Now whilst I am not a lawyer, surely when one a judge is making a ruling such as this, he is required to abide to a decent standard of rational argument? However then he would also have to show, which he has not, that
that "happily" is a pretty much a synonym for knowingly within the contingencies of this context. However he makes no argument, he just asserts an idiosyncratic interpretation again. That is, I fail to see an argument for Eady to conclude this what "happily" means in this context. It could just as easily mean that they are aware that others consider these treatments bogus - such as Singh - but that they disagree that they are bogus and so happily promote these, in spite of the objections of others. Their eyes are wide open to the objections, that is they are not ignorant of these objections, however they can happily promote these treatments because they do not accept that they are bogus.
To the degree that any of these points are unclear then they need to be resolved within the litigation not prior to it in a hearing. I am not saying one must choose Singh's interpretation, as that is an easy avoidance of any charge of defamation, but at the same time, it should not be the job of the judge to force Singh to defend what no reasonable person could have remotely charitably read in the first place, yet this is what Eady has decided. Signh would have to prove knowing intent or some form of fraud and unless there is actually evidence his lawyers are not even allowed to amount a defense on his behalf! There was plenty of evidence provided in the article and none of it was for supporting such a charge of the BCA knowingly seeking to deceive. Of course this does not mean that one could not have slipped in the charge with the evidence failing to support it and so misleading the audience but I find it very difficult to read that into Singh's article.
I had thought then when I looked at the detail of the ruling I would find that this was the inference that any reasonable person would make, even not being familiar with the specifics of the law. The benefit of English Common Law is to list the relevant aspects of the law that count in making a ruling. I had expected that my (and other's) initial reactions to this ruling were mistaken and be forced to reconsider my position. I was already aware that there were other issues with Singh's piece ("not a jot of evidence") so that, although the underlying thrust of the article is correct (which does not imply the BCA are not self-deluded) it still did leave it open to litigation. Instead I find, based upon an admittedly brief but hopefully diligent analysis of the ruling, that this is not the conclusion that a reasonable person would make - of the ruling itself.

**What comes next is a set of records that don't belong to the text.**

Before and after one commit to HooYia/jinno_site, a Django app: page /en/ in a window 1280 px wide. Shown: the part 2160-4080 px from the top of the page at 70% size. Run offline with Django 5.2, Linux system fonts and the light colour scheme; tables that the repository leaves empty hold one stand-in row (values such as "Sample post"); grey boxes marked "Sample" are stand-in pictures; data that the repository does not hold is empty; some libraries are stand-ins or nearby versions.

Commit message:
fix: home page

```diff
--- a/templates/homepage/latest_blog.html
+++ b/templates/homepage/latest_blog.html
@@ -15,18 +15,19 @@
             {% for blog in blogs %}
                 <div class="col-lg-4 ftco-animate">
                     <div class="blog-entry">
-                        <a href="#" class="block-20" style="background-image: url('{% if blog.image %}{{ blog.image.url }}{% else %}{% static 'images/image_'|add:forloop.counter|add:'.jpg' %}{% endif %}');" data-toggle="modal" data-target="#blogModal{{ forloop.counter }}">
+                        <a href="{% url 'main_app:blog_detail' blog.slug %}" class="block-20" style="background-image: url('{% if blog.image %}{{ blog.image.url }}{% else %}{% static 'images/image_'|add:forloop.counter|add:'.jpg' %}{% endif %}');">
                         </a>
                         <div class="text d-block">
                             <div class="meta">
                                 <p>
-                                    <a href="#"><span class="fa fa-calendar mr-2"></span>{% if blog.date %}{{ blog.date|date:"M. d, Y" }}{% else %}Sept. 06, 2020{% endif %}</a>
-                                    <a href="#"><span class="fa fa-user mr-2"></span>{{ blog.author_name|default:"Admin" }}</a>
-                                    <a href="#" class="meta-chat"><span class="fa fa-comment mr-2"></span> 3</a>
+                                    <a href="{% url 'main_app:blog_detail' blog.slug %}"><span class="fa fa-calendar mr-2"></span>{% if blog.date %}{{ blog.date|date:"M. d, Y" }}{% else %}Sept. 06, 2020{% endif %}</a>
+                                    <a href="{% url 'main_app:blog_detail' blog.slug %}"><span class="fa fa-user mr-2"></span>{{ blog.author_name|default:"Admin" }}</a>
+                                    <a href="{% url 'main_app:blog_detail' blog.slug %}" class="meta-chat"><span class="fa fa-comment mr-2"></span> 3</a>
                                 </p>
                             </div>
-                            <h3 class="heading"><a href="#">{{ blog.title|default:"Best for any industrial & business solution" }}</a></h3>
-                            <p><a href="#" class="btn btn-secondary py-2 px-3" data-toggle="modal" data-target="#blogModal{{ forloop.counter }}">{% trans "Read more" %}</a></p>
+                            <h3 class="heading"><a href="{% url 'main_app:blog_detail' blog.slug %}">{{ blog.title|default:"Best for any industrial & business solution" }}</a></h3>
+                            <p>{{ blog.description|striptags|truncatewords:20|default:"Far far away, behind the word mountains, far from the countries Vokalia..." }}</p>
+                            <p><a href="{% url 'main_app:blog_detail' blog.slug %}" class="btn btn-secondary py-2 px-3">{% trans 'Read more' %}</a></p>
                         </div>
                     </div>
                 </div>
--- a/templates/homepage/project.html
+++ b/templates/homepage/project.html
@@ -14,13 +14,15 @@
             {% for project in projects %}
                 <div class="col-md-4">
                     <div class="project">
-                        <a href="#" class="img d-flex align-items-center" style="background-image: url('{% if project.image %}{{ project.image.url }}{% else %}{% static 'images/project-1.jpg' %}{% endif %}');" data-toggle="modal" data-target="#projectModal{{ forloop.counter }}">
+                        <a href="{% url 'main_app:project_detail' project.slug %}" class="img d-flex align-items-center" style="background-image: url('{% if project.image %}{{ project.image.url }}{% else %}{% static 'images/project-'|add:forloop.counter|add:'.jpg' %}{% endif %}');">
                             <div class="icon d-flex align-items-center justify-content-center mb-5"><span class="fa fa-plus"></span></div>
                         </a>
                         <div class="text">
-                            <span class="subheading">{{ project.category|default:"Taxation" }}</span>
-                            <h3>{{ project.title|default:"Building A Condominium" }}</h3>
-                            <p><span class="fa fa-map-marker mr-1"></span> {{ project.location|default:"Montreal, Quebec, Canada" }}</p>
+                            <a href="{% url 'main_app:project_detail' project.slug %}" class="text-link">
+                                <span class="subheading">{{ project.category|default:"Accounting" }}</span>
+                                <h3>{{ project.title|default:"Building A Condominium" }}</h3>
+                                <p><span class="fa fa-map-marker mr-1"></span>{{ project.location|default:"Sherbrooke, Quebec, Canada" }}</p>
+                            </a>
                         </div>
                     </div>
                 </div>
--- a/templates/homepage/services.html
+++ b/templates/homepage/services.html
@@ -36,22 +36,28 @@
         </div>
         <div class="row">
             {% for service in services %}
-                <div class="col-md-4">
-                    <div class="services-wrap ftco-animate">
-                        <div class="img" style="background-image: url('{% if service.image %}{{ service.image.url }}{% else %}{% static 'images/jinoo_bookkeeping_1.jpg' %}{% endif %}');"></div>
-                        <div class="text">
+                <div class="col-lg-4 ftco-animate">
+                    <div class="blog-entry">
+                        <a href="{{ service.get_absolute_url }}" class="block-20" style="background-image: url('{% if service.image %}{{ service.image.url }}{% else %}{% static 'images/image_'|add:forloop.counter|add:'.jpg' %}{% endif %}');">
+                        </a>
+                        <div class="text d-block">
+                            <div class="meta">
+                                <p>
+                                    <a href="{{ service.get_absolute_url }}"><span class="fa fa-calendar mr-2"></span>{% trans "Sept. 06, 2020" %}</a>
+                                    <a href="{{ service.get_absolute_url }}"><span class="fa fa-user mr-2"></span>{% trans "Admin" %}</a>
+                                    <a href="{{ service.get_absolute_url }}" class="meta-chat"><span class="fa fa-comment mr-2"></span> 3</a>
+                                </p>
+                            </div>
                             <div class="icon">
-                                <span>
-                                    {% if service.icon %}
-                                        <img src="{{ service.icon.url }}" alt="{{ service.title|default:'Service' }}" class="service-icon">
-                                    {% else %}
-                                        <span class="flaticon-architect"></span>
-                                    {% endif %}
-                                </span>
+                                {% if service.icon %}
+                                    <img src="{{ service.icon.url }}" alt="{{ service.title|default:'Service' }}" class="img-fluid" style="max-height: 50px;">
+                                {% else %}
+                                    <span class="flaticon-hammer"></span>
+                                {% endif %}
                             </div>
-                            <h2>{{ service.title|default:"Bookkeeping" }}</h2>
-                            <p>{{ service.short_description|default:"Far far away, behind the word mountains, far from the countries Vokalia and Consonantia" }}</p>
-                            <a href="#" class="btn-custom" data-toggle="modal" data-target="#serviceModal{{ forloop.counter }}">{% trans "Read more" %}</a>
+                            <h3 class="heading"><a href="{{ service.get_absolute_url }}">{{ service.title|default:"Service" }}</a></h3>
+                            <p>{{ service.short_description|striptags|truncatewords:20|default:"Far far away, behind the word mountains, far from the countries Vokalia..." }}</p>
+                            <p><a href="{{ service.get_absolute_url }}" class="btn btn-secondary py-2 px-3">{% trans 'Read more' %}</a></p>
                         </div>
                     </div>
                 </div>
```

I find it deeply disturbing that Eady has formed his judgement based on idiosyncratic interpretation of "bogus" and "happily" with poor logical argumentation in support and expected far better of a beknighted professional judge. Clearly the standard of our judiciary is not what I presumed it to be.
I could say that Eady has happily promoted a bogus ruling. He is fully aware that others, such as Singh's lawyers disagree with his ruling and could label it bogus (well I do based on logical if not legal grounds), yet he still happily makes it, convinced that he is correct and they (and me) are wrong. What is the difference between his ruling here and the BCA happily promoting bogus remedies? None that I can see.